(Front-end code edit data)

##############################

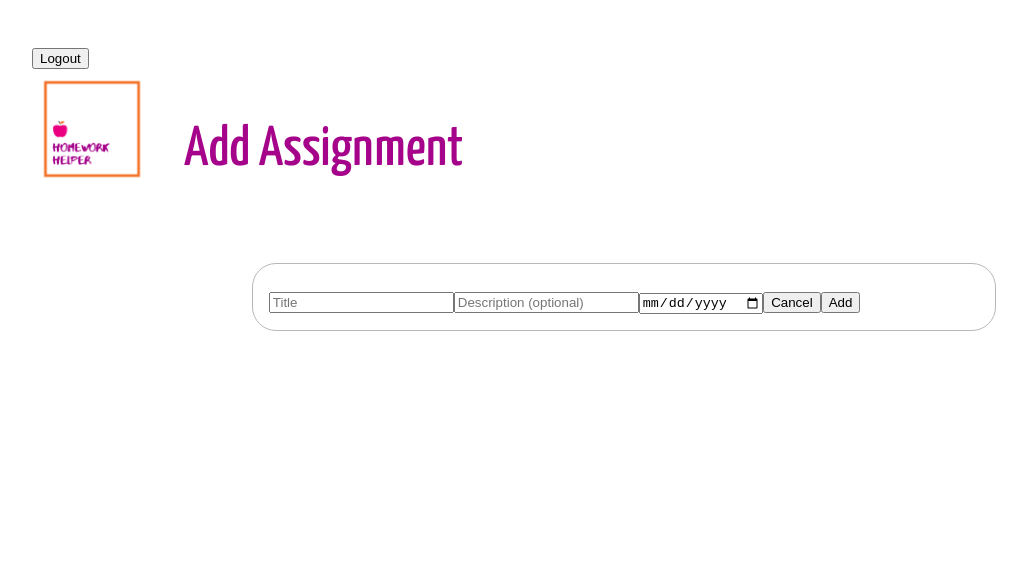
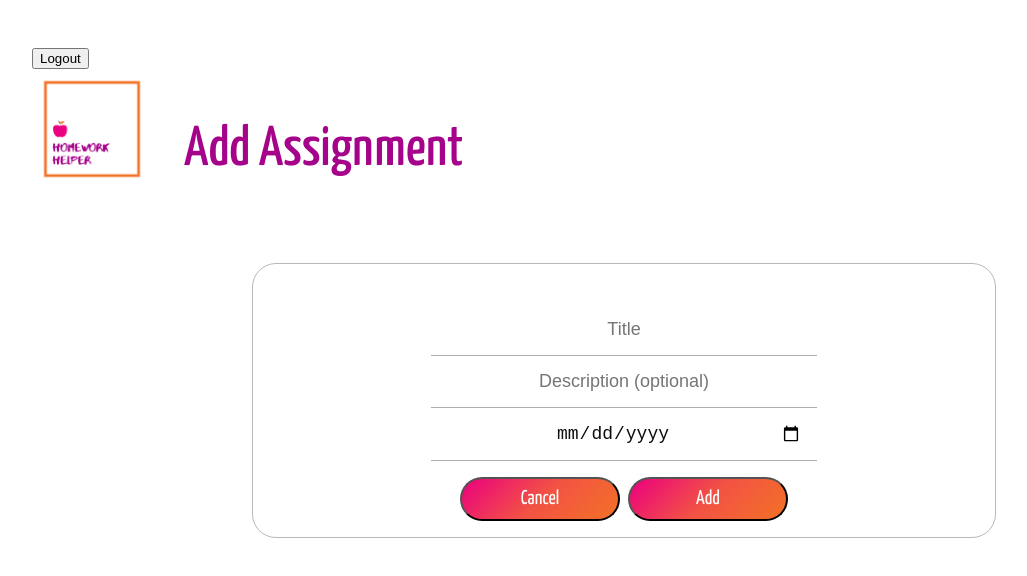
Before and after one commit to denismaltev/AssignmentTracker_Client, a React (Create React App) app in the folder homework-tracker/: page /add in a window 1280 px wide. Shown: the top 576 px of the page, without its empty margins (16-1043 px from the left). Built offline with nearby package versions, Linux system fonts and the light colour scheme; no server answers; sample sign-in values are in the browser's storage.

Commit message:
#28 Styled Add Assignment

```diff
--- a/homework-tracker/src/components/AddAssignment.js
+++ b/homework-tracker/src/components/AddAssignment.js
@@ -37,7 +37,8 @@ export default function AddAssignment() {
       </div>
       <div className="Card">
         <form
-        onSubmit={createAssignment} id="add-assignment-form">
+        onSubmit={createAssignment} id="add-assignment-form"
+        className="addAssignmentForm">
           <p style={{ color: "red", fontSize: 12 }}>{errorMessage}</p>
           <input name="title" type="text" placeholder="Title" />
           <input
@@ -46,10 +47,12 @@ export default function AddAssignment() {
             placeholder="Description (optional)"
           />
           <input name="date" type="date" placeholder="Due Date" />
-          <button onClick={clearForm}>Cancel</button>
-          <button variant="" type="submit">
+          <div className="buttons">
+          <button className="cancel"onClick={clearForm}>Cancel</button>
+          <button className="submit" variant="" type="submit">
             Add
           </button>
+          </div>
         </form>
       </div>
     </div>
--- a/homework-tracker/src/styles/_variables.scss
+++ b/homework-tracker/src/styles/_variables.scss
@@ -2,3 +2,4 @@ $main-color: #A6038B;
 $secondary-color: rgb(227, 119, 62);
 $tertiary-color: #EB0080;
 $grey: #adadad;
+$black: #0D0D0D;
--- a/homework-tracker/src/styles/components/_AddAssignment.scss
+++ b/homework-tracker/src/styles/components/_AddAssignment.scss
@@ -1,8 +1,59 @@
-.Card form {
+.addAssignmentForm {
     display: flex;
     flex-direction: column;
+    align-items: center;
 
     input {
-        border-bottom: $grey;
+        border: none;
+        font-size: 1.125rem;
+        color: $black;
+        padding: 15px;
+        border-bottom: 1px solid $grey;
+        width: 50%;
+        margin: 0 auto;
+        text-align: center;
+
+        &:focus {
+            outline: none;
+        }
+    }
+
+    .buttons {
+        margin-top: 1rem;
+
+        button {
+            width: 10rem;
+            padding: 10px 15px;
+            text-align: center;
+            border-radius: 1.5rem;
+            font-family: "Yanone Kaffeesatz", sans-serif;
+            font-size: 1.25rem;
+            color: #fff;
+            background-image: -webkit-linear-gradient(135deg,rgb(242, 113, 38), rgb(242, 82, 68), rgb(235, 0, 128));
+
+            &:focus {
+                outline: none;
+            }
+        }
+    }
+
+    .cancel {
+        margin-right: .5rem;
+
+        &:hover {
+                background-image: -webkit-linear-gradient(135deg,rgba(242, 113, 38, .8), rgba(242, 82, 68, .8), rgba(235, 0, 128, .8));
+            }
+        }
+
+        .submit:hover {
+
+            background-image: -webkit-linear-gradient(135deg,rgba(242, 113, 38, .8), rgba(242, 82, 68, .8), rgba(235, 0, 128, .8));
+        }
+
+}
+
+@media screen and (max-width: 800px) {
+    button {
+        width: 7rem;
     }
 }
--- a/homework-tracker/src/styles/index.scss
+++ b/homework-tracker/src/styles/index.scss
@@ -19,3 +19,4 @@ code {
 // Component styles
 @import './components/App';
 @import './components/Authentication';
+@import './components/AddAssignment'
```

##############################

ACTION ITEM: Only lines with the word "grey" are wanted, so copy each one from the records.

YOUR RESPONSE:
 $grey: #adadad;
-        border-bottom: $grey;
+        border-bottom: 1px solid $grey;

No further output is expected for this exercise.